### About this exercise
Lines that include "badge" make up the answer; copy all of them from the data below.

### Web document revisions
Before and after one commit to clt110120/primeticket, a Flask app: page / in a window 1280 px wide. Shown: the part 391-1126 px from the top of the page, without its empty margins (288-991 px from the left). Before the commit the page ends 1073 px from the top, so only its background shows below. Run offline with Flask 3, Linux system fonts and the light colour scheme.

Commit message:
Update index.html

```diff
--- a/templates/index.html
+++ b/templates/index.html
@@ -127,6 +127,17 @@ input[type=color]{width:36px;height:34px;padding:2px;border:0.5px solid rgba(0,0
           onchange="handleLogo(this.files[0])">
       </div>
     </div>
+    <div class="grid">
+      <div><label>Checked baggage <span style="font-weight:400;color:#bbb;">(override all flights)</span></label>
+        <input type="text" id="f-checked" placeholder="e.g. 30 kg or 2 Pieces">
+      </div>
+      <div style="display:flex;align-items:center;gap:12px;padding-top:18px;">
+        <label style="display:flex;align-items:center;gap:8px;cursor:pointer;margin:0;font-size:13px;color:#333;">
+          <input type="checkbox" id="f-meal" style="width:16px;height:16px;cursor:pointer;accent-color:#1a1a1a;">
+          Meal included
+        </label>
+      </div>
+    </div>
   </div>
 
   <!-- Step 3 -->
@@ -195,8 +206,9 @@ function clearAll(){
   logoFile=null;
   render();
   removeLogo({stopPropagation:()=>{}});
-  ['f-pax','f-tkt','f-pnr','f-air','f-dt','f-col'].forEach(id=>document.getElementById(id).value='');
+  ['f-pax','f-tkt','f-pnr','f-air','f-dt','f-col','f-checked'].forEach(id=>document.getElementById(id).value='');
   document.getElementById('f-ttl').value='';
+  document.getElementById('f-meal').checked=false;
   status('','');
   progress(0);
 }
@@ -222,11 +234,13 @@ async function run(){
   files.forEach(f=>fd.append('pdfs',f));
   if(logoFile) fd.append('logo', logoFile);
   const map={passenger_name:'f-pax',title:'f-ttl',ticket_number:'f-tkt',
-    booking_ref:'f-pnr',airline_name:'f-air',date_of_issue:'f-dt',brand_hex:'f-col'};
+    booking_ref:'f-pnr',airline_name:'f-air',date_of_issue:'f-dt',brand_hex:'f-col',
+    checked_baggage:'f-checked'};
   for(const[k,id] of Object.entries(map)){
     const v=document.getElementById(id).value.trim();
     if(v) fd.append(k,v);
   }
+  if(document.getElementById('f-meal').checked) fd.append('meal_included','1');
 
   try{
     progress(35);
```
--
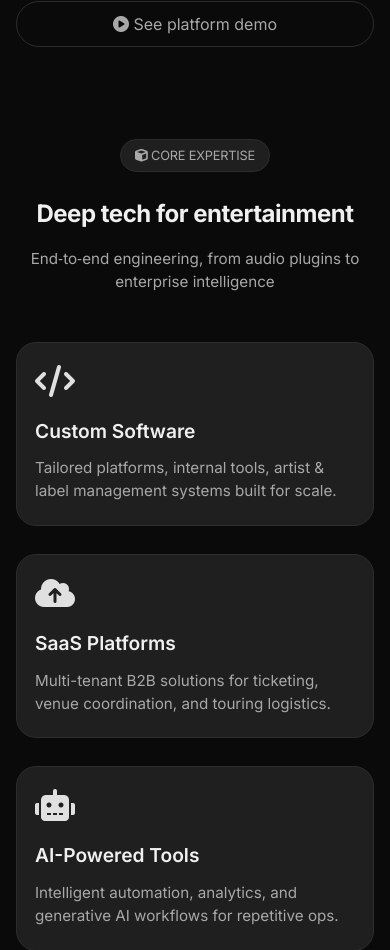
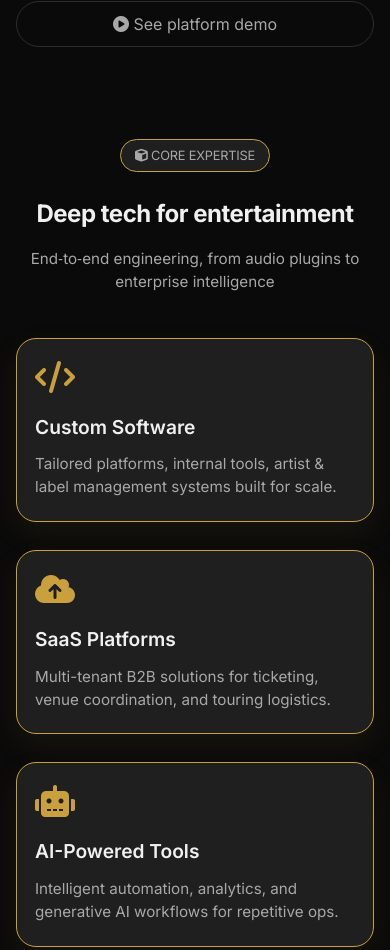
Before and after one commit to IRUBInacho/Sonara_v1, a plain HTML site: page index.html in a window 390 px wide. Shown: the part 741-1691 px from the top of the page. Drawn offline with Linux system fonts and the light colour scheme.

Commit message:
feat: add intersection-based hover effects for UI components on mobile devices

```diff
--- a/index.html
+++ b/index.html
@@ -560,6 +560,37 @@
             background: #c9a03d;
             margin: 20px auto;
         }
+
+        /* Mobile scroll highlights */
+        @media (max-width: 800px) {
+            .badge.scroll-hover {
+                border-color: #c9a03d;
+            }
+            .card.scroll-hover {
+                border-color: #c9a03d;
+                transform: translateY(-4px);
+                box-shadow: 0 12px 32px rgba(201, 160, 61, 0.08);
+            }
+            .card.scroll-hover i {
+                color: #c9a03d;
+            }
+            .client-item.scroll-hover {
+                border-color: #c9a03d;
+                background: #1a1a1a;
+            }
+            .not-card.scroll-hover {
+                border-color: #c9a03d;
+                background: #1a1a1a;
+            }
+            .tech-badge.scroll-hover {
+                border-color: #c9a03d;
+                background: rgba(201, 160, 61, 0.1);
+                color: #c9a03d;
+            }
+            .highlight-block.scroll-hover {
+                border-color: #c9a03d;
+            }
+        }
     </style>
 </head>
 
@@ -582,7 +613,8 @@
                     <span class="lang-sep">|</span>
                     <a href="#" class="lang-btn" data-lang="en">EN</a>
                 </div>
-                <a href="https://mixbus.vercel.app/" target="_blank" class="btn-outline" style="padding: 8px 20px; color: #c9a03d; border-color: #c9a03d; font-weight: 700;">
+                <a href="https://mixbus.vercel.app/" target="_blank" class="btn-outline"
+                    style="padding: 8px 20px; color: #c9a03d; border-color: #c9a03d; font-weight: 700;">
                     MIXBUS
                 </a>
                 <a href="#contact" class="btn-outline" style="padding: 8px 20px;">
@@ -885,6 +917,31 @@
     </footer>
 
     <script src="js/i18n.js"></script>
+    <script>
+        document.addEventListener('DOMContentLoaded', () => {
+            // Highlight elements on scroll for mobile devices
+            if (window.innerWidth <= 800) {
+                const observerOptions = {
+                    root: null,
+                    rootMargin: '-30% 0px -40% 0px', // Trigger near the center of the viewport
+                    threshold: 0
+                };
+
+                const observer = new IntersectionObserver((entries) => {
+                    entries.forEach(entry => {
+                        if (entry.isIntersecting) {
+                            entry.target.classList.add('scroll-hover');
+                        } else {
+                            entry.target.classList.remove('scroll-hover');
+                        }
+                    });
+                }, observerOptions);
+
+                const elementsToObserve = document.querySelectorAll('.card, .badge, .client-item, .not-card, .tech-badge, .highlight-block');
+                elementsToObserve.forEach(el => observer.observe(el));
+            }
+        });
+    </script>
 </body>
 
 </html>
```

### Answer to this problem
+            .badge.scroll-hover {
+            .tech-badge.scroll-hover {
+                const elementsToObserve = document.querySelectorAll('.card, .badge, .client-item, .not-card, .tech-badge, .highlight-block');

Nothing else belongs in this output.